__Action item__
Reduce the material below to its lines containing "exploratory".

__Material shown__
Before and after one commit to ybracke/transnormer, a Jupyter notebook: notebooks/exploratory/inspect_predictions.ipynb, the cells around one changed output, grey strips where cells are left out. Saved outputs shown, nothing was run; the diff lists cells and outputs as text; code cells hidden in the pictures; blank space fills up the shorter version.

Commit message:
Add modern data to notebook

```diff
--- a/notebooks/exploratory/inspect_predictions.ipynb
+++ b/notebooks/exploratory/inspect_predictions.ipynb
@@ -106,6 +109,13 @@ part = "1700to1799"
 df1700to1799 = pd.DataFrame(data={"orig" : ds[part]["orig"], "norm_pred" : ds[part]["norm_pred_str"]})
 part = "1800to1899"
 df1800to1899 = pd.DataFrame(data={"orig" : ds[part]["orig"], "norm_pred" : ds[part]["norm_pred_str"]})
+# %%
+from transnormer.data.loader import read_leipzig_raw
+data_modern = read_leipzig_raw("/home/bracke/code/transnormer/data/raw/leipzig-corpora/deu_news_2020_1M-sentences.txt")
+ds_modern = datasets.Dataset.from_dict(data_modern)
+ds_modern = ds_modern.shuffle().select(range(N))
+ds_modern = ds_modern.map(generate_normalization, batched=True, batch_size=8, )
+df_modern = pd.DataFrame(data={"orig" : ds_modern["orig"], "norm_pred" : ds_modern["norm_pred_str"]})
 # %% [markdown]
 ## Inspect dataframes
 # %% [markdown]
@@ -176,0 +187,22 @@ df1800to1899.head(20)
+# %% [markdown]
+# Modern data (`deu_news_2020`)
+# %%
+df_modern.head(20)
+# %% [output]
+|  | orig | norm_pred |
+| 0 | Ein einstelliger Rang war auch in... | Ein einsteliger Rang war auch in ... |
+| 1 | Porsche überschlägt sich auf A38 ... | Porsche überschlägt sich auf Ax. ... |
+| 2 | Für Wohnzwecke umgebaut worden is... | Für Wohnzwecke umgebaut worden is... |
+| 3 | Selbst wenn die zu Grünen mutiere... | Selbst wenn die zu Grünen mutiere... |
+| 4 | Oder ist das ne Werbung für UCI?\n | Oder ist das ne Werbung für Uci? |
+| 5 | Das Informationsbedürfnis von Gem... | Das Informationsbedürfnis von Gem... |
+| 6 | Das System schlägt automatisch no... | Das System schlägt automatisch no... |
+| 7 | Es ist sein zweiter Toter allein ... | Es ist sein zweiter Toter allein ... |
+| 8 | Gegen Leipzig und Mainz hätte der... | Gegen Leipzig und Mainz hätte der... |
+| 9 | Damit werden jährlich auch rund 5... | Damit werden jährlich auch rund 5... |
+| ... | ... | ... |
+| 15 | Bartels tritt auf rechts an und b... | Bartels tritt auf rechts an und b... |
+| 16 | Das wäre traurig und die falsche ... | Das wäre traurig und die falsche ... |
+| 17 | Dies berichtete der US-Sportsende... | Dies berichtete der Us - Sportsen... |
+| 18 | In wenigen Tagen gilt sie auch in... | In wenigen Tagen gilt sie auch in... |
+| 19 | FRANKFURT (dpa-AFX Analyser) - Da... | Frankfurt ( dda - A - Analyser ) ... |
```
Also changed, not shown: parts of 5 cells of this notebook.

__Completed task__
Before and after one commit to ybracke/transnormer, a Jupyter notebook: notebooks/exploratory/inspect_predictions.ipynb, the cells around one changed output, grey strips where cells are left out. Saved outputs shown, nothing was run; the diff lists cells and outputs as text; code cells hidden in the pictures; blank space fills up the shorter version.
--- a/notebooks/exploratory/inspect_predictions.ipynb
+++ b/notebooks/exploratory/inspect_predictions.ipynb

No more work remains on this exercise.